*Goal of the exercise*
Return only those lines of the material that contain "soda".

▽

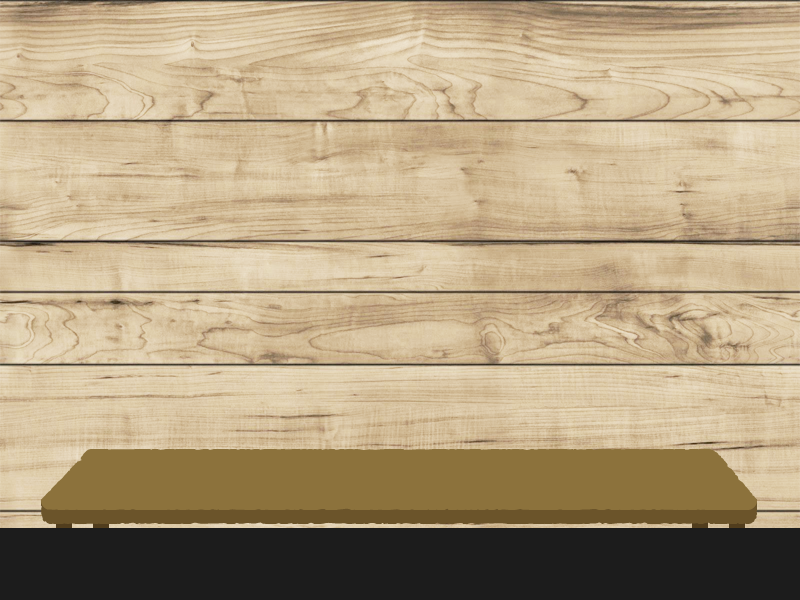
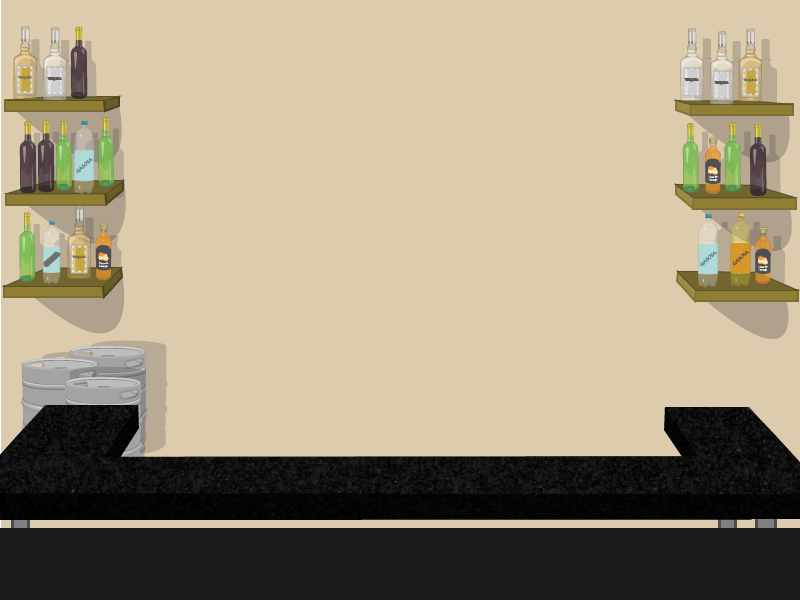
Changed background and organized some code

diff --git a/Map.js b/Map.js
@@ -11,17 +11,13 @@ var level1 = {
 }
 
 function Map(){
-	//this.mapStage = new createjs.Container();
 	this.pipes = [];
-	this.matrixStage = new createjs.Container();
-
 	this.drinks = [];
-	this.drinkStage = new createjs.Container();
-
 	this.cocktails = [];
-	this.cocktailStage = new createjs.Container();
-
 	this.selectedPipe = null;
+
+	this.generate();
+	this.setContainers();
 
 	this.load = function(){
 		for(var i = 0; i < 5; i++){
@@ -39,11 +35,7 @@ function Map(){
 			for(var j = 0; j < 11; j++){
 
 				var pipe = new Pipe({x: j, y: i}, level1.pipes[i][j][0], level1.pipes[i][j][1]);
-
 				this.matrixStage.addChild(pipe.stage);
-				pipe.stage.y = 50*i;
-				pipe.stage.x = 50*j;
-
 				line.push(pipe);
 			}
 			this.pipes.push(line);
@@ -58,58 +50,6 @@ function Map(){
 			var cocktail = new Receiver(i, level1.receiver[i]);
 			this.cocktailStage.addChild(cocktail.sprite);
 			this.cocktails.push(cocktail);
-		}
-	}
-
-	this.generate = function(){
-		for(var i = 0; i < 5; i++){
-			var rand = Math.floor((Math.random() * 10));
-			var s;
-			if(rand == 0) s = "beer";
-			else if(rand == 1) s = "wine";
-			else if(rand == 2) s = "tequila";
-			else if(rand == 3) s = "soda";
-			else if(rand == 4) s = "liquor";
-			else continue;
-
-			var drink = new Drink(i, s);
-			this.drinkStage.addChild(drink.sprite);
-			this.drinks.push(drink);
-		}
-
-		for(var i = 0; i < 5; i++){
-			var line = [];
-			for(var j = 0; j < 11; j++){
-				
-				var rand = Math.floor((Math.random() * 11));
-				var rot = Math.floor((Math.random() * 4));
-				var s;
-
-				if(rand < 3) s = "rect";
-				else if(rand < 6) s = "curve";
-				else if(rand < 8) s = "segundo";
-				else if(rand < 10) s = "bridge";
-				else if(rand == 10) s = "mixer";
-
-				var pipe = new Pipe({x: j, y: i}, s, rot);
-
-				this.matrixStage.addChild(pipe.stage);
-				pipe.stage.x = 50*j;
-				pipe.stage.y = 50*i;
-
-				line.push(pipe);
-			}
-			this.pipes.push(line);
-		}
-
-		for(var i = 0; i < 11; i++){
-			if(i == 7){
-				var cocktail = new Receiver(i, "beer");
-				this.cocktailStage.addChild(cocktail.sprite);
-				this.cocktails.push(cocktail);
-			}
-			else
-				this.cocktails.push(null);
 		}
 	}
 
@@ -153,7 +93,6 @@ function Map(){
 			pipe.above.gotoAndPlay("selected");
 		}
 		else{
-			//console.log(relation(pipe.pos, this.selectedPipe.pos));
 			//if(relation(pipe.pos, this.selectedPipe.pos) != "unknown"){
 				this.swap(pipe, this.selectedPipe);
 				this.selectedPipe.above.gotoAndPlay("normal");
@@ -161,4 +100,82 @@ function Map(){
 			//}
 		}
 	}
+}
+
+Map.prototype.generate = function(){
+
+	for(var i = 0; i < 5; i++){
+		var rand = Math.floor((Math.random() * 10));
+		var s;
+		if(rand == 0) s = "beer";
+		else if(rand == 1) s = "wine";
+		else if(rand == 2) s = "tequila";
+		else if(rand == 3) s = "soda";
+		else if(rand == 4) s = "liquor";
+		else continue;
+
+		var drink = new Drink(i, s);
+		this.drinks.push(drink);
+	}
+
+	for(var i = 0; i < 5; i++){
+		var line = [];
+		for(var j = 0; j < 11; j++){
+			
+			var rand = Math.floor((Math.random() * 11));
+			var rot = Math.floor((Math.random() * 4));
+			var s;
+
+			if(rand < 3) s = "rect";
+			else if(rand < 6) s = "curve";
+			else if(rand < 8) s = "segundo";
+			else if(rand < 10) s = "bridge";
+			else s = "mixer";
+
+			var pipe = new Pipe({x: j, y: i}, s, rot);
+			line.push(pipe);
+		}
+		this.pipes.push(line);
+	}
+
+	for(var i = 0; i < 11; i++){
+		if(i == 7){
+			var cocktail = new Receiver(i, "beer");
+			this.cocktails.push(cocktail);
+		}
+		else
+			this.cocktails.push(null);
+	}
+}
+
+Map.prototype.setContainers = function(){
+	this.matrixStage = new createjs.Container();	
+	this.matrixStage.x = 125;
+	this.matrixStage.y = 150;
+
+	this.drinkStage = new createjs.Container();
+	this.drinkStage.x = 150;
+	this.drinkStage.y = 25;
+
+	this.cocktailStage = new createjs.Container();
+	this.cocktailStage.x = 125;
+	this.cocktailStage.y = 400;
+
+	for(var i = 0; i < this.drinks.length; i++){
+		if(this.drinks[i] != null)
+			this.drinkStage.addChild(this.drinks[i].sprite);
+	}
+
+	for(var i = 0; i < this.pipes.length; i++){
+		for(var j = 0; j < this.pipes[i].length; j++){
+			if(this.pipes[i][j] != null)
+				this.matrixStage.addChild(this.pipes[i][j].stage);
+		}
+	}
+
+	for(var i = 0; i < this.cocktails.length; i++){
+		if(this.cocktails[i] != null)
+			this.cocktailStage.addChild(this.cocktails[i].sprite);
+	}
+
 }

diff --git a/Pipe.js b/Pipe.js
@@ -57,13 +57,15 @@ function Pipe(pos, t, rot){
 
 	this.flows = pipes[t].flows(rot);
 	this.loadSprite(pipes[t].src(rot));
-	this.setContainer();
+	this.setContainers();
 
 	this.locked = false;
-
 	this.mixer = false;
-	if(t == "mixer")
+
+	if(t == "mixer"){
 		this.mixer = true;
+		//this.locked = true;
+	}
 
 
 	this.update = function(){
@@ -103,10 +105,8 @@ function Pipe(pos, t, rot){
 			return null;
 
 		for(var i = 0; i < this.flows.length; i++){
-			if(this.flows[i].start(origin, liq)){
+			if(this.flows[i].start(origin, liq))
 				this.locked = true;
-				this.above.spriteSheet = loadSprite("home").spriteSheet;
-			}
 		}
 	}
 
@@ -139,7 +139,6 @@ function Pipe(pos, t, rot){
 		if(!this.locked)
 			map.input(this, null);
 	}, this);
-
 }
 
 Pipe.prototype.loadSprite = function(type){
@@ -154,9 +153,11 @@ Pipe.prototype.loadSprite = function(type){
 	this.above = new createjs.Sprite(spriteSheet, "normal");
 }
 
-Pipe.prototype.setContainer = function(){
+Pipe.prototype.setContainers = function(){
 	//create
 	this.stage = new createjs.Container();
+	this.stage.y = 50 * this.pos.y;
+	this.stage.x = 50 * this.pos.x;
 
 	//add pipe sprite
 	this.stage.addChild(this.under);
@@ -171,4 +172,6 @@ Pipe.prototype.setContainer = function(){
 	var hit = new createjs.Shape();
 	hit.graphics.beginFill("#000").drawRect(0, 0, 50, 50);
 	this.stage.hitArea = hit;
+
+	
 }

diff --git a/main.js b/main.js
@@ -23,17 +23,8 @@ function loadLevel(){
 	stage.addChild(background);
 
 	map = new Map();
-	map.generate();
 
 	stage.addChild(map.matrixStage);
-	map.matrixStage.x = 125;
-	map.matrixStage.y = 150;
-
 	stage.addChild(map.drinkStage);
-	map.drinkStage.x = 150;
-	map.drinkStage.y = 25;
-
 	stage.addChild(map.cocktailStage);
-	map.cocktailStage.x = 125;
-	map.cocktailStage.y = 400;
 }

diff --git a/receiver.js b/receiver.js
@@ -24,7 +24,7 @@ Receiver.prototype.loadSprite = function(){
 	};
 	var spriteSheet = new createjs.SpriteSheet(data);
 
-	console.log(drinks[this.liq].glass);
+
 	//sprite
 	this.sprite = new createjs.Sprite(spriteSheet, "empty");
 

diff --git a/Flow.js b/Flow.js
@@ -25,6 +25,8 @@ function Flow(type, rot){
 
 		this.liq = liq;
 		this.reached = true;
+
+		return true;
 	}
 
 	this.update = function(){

△
▽

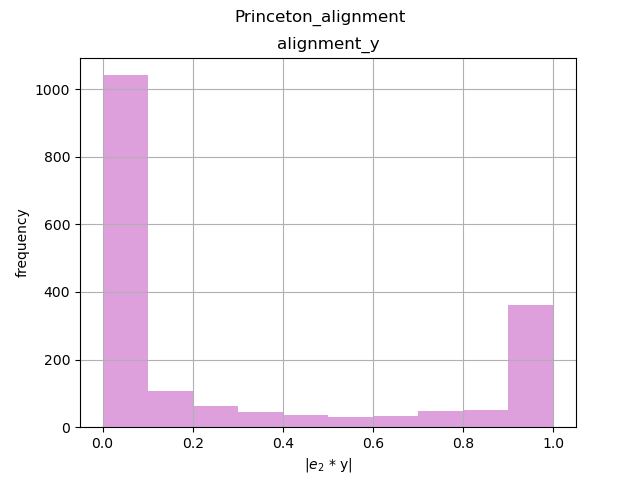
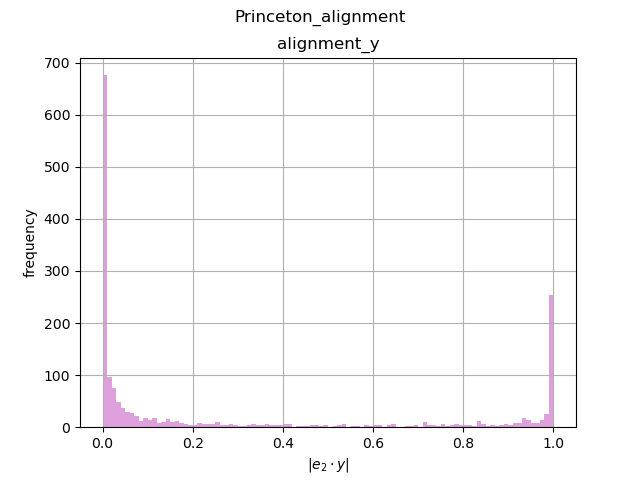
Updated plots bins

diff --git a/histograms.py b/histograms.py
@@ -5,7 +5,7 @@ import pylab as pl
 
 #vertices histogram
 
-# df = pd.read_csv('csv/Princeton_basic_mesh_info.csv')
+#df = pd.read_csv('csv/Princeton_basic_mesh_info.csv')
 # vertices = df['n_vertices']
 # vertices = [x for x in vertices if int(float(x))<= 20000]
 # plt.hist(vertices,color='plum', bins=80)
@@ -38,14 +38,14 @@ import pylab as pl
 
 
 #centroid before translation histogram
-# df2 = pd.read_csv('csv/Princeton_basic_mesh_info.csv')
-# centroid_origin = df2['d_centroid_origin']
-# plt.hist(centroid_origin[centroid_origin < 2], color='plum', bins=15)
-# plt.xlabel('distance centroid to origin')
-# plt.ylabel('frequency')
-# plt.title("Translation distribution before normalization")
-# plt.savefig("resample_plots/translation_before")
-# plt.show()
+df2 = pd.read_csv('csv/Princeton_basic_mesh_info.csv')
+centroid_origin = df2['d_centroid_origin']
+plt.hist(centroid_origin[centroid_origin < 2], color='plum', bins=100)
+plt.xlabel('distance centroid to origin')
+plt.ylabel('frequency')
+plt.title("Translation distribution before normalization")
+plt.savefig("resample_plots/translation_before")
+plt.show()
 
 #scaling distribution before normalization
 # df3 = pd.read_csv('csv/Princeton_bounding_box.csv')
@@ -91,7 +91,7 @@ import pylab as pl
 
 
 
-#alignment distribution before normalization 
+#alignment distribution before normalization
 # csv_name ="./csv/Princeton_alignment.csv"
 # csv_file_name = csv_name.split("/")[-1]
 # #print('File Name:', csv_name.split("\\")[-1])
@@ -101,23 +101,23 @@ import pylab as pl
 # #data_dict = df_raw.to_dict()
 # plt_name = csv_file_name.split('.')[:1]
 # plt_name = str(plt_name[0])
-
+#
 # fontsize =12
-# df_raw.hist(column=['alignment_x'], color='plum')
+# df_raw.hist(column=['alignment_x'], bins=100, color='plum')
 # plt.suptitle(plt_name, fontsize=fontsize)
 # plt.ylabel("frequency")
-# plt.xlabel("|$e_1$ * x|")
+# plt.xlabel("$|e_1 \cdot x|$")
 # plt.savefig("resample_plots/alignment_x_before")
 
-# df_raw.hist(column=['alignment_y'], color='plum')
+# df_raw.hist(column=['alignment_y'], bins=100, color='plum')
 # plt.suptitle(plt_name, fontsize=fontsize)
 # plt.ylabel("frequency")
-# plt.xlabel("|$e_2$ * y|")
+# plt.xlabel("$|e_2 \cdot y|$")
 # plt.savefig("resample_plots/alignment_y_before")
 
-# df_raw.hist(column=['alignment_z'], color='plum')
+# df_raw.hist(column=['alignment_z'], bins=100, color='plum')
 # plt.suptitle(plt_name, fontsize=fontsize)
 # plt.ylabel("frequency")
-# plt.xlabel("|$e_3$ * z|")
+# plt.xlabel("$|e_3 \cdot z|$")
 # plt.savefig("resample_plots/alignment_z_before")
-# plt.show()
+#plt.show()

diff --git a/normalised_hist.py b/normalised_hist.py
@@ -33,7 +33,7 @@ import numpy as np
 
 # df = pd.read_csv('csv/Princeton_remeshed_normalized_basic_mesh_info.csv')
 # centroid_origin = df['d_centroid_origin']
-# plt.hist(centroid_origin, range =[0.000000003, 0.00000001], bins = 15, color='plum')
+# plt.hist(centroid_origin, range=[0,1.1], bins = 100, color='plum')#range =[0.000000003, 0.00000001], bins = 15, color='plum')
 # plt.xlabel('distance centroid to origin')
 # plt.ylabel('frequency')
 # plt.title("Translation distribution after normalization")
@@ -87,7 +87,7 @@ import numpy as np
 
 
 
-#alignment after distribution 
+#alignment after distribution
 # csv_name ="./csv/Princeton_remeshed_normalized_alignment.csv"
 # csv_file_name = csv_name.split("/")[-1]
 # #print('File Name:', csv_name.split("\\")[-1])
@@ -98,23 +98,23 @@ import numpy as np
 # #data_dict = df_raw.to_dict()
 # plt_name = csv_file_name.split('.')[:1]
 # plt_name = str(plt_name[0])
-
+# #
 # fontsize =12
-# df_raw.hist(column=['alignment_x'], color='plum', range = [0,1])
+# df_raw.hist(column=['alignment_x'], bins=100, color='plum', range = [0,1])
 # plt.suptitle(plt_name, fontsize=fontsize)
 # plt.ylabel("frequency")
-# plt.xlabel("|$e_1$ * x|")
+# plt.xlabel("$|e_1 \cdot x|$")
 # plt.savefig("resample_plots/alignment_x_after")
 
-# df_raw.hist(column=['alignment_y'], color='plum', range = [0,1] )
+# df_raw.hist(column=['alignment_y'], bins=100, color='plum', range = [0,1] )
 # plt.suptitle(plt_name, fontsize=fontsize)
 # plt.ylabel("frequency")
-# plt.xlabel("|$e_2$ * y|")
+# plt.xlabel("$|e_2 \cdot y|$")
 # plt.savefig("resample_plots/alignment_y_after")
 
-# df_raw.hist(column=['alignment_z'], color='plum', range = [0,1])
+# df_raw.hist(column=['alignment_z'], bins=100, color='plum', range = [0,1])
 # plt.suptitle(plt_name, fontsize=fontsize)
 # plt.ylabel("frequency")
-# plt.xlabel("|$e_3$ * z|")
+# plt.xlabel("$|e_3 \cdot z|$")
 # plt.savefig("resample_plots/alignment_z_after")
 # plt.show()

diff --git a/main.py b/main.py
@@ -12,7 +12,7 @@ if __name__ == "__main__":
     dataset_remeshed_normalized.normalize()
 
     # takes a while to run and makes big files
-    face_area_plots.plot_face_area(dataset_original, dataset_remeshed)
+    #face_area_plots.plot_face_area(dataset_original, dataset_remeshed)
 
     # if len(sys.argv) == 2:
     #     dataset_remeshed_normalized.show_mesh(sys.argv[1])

△

*Answer box*
-			else if(rand == 3) s = "soda";
+		else if(rand == 3) s = "soda";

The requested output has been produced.